Your objective: Among the entries, which lines carry the string "index"? Copy each of them.

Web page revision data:

══════

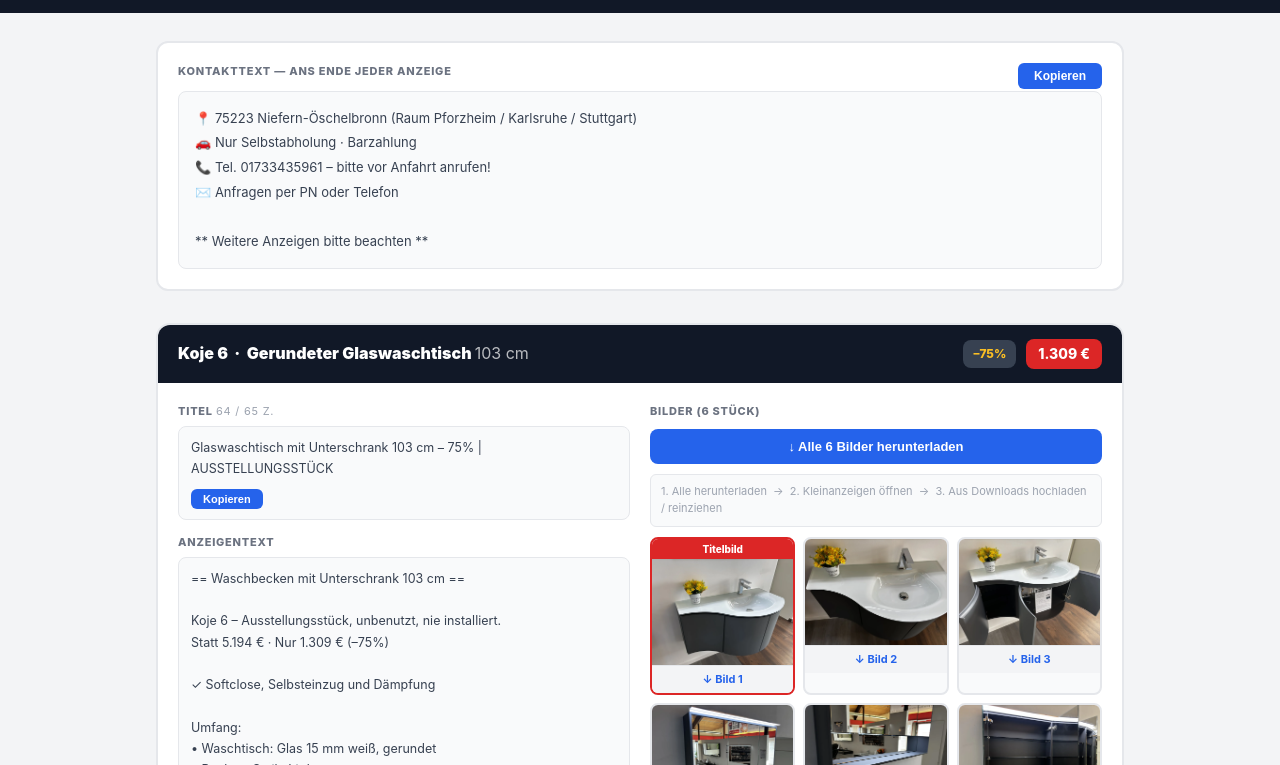
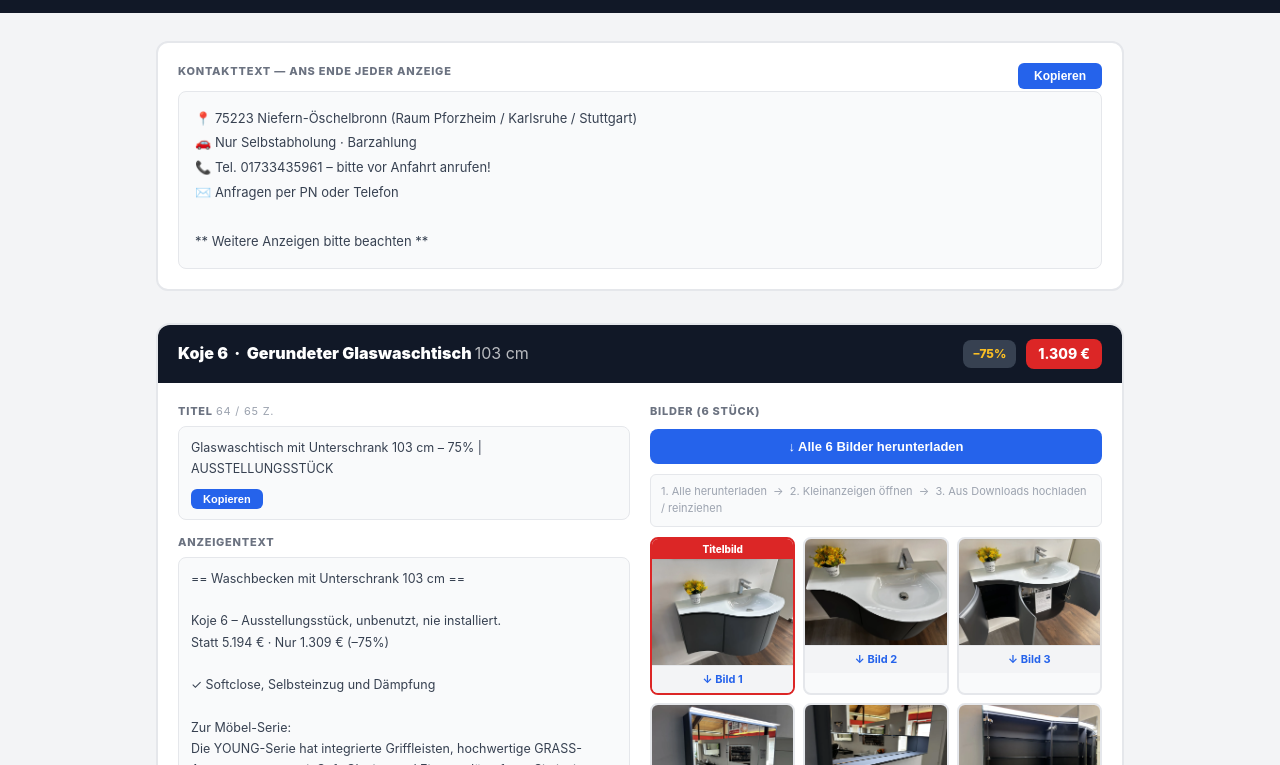
Before and after one commit to TauberFrank/restposten.waschplatz-experten.com, a website: page kleinanzeigen.html in a window 1280 px wide. Shown: the part 35-800 px from the top of the page. Drawn offline with Linux system fonts and the light colour scheme.

Commit message:
Kleinanzeigen: Serie+Material-Beschreibungen ergänzt; EG-Korrektur
- Serie und Material je Produkt (2 Sätze, Quelle: waschplatz-experten.com)
- index.html: Badge "Gedämpfte Beschläge" entfernt
- products-data.js + index.html: "1. Stock" → "EG, sehr gut zugänglich"

Co-Authored-By: Claude Sonnet 4.6 <noreply@anthropic.com>

```diff
--- a/kleinanzeigen.html
+++ b/kleinanzeigen.html
@@ -159,15 +159,59 @@
     return { main: `${term} ${p.width} – ${p.discount}% | AUSSTELLUNGSSTÜCK` };
   }
 
+  // 2 Sätze je Produkt: Serie + Material (Quelle: waschplatz-experten.com)
+  const DESCRIPTIONS = {
+    'koje-6': {
+      serie:    'Die YOUNG-Serie hat integrierte Griffleisten, hochwertige GRASS-Auszugssysteme mit Soft-Closing und Einzugsdämpfung. Sie ist in nahezu beliebigen Farben und Konfigurationen kombinierbar.',
+      material: 'Der 15 mm starke Glaswaschtisch ist robust, pflegeleicht und mit verschiedenen Beckenformen erhältlich. Als fugenloser Waschtisch bietet er eine hygienische und optisch nahtlose Lösung.'
+    },
+    'koje-14': {
+      serie:    'Die Accademia DeLuxe verbindet klassische Formen mit zeitgenössischen Akzenten und steht für die Spitze des Puntotre-Sortiments. Oberflächen — Echtholzfurnier, Laminat oder Lack — werden in maximaler Qualität gefertigt.',
+      material: 'Der 15 mm starke Glaswaschtisch ist robust, pflegeleicht und mit verschiedenen Beckenformen erhältlich. Als fugenloser Waschtisch bietet er eine hygienische und optisch nahtlose Lösung.'
+    },
+    'koje-17': {
+      serie:    'Die LeCornici-Serie kombiniert elegante Rahmenoptik mit über 400 verfügbaren Farbtönen und Dekoren. Die markanten Rahmen verleihen dem Waschplatz ein klares, architektonisches Erscheinungsbild.',
+      material: 'SolidTek ist ein durchgefärbtes Solid-Surface-Material mit matter Oberfläche — kratz-, flecken- und wasserresistent. Das Material ist chemikalien- und haarfärbemittelresistent und damit ideal für den Badalltag.'
+    },
+    'koje-23': {
+      serie:    'Die MODULA-Serie zeichnet sich durch präzise 45°-Gehrungsschnitte aus, die ein optisch nahtloses Rahmendesign in exklusiver 3D-Optik ergeben. Erhältlich mit Push-to-Open oder integrierten Griffleisten — in über 400 Farben.',
+      material: 'SolidTek ist ein durchgefärbtes Solid-Surface-Material mit matter Oberfläche — kratz-, flecken- und wasserresistent. Das Material ist chemikalien- und haarfärbemittelresistent und damit ideal für den Badalltag.'
+    },
+    'koje-5': {
+      serie:    'Die Up&Down-Serie hat integrierte Griffleisten und hochwertige GRASS-Auszugssysteme und ist in zahlreichen Laminat-Dekoren konfigurierbar. Sie ist auf individuelle Konfigurationen ausgelegt und mit verschiedenen Waschtisch-Materialien kombinierbar.',
+      material: 'Ocritech ist ein Sanitär-Acryl aus Aluminiumhydroxid und Acrylharz mit seidig-matter, porenfreier Oberfläche. Das Material ist chemikalienresistent und pflegeleicht — oberflächliche Kratzer lassen sich durch Schleifen beheben.'
+    },
+    'koje-24': {
+      serie:    'Die YOUNG-Serie hat integrierte Griffleisten, hochwertige GRASS-Auszugssysteme mit Soft-Closing und Einzugsdämpfung. Sie ist in nahezu beliebigen Farben und Konfigurationen kombinierbar.',
+      material: 'Die Waschtischplatte aus Laminat mit 30°-Gehrung trägt zwei Aufsatzbecken aus hochwertigem Sanitärporzellan. Aufsatzbecken bieten eine leicht reinigbare Waschtischfläche und sind einfach austauschbar.'
+    },
+    'koje-25': {
+      serie:    'Die Vertigo Evolution-Serie ist durch charakteristische Rillenfronten gekennzeichnet, die durch Licht-Schatten-Spiele ein lebendiges Erscheinungsbild erzeugen. Erhältlich in über 50 matten Farben und mehreren Polymer-Oberflächen, wahlweise in gerundeter Form.',
+      material: 'Ocritech ist ein Sanitär-Acryl aus Aluminiumhydroxid und Acrylharz mit seidig-matter, porenfreier Oberfläche. Das Material ist chemikalienresistent und pflegeleicht — oberflächliche Kratzer lassen sich durch Schleifen beheben.'
+    },
+    'koje-1': {
+      serie:    'Die Roma DeLuxe-Serie verbindet klassische Holzoptik und Echtholzfurniere mit moderner Funktionalität und High-End-Auszugssystemen. Sie bietet 50 matte Farben sowie 4 Echtholz-Frontoptionen und ist mit allen Waschtisch-Materialien kombinierbar.',
+      material: 'GRESS besteht aus großformatigen Feinsteinzeug-Platten mit geschlossener, porenfreier Oberfläche — nimmt keinerlei Flüssigkeiten auf und ist schlagfest sowie säurebeständig. Das Material ist 100% mineralisch, dauerhaft wasserundurchlässig und äußerst pflegeleicht.'
+    },
+    'koje-9': {
+      serie:    'Die YOUNG-Serie hat integrierte Griffleisten, hochwertige GRASS-Auszugssysteme mit Soft-Closing und Einzugsdämpfung. Sie ist in nahezu beliebigen Farben und Konfigurationen kombinierbar.',
+      material: 'Ocritech ist ein Sanitär-Acryl aus Aluminiumhydroxid und Acrylharz mit seidig-matter, porenfreier Oberfläche. Das Material ist chemikalienresistent und pflegeleicht — oberflächliche Kratzer lassen sich durch Schleifen beheben.'
+    },
+    'koje-21': {
+      serie:    'Die YOUNG-Serie hat integrierte Griffleisten, hochwertige GRASS-Auszugssysteme mit Soft-Closing und Einzugsdämpfung. Sie ist in nahezu beliebigen Farben und Konfigurationen kombinierbar.',
+      material: 'Ocritech ist ein Sanitär-Acryl aus Aluminiumhydroxid und Acrylharz mit seidig-matter, porenfreier Oberfläche. Das Material ist chemikalienresistent und pflegeleicht — oberflächliche Kratzer lassen sich durch Schleifen beheben.'
+    },
+  };
+
   function buildText(p, id) {
     const price = p.price.toLocaleString('de-DE', {minimumFractionDigits: 0, maximumFractionDigits: 2});
     const orig  = p.originalPrice.toLocaleString('de-DE', {minimumFractionDigits: 0, maximumFractionDigits: 0});
     const specs = p.specs.map(s => `• ${s[0]}: ${s[1]}`).join('\n');
     const alt   = ALT_TERMS[id] || 'Waschbecken mit Unterschrank';
+    const desc  = DESCRIPTIONS[id] || { serie: '', material: '' };
+    const koje  = `Koje ${id.replace('koje-', '')}`;
 
-    const koje = `Koje ${id.replace('koje-', '')}`;
-
-    let text = `== ${alt} ${p.width} ==\n\n${koje} – Ausstellungsstück, unbenutzt, nie installiert.\nStatt ${orig} € · Nur ${price} € (–${p.discount}%)\n\n✓ Softclose, Selbsteinzug und Dämpfung\n\nUmfang:\n${specs}`;
+    let text = `== ${alt} ${p.width} ==\n\n${koje} – Ausstellungsstück, unbenutzt, nie installiert.\nStatt ${orig} € · Nur ${price} € (–${p.discount}%)\n\n✓ Softclose, Selbsteinzug und Dämpfung\n\nZur Möbel-Serie:\n${desc.serie}\n\nZum Waschtisch-Material:\n${desc.material}\n\nUmfang:\n${specs}`;
 
     if (p.condition) text += `\n\n⚠️ ${p.condition}`;
 
--- a/products-data.js
+++ b/products-data.js
@@ -303,7 +303,7 @@ const PRODUCT_ORDER = [
 const PICKUP_INFO = {
   intro: "Mitnahmepreis bei Selbstabholung gegen Barzahlung in Niefern-Öschelbronn.",
   details: [
-    "Unmontiert zum Einladen bereit (1. Stock, gut zugänglich, Einlademöglichkeit direkt vor dem Gebäude)",
+    "Unmontiert zum Einladen bereit (EG, sehr gut zugänglich, Einlademöglichkeit direkt vor dem Gebäude)",
     "Bitte vereinbaren Sie telefonisch einen Termin vor der Anfahrt — persönliche Besichtigung nur nach Vereinbarung",
     "Kommen Sie min. zu zweit zur Abholung",
     "Hochwertige Möbel mit Softclose, Selbsteinzug und Dämpfung",
```
Also changed, not shown: index.html (+1 -2 lines).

══════

Reply:
- index.html: Badge "Gedämpfte Beschläge" entfernt
- products-data.js + index.html: "1. Stock" → "EG, sehr gut zugänglich"
Also changed, not shown: index.html (+1 -2 lines).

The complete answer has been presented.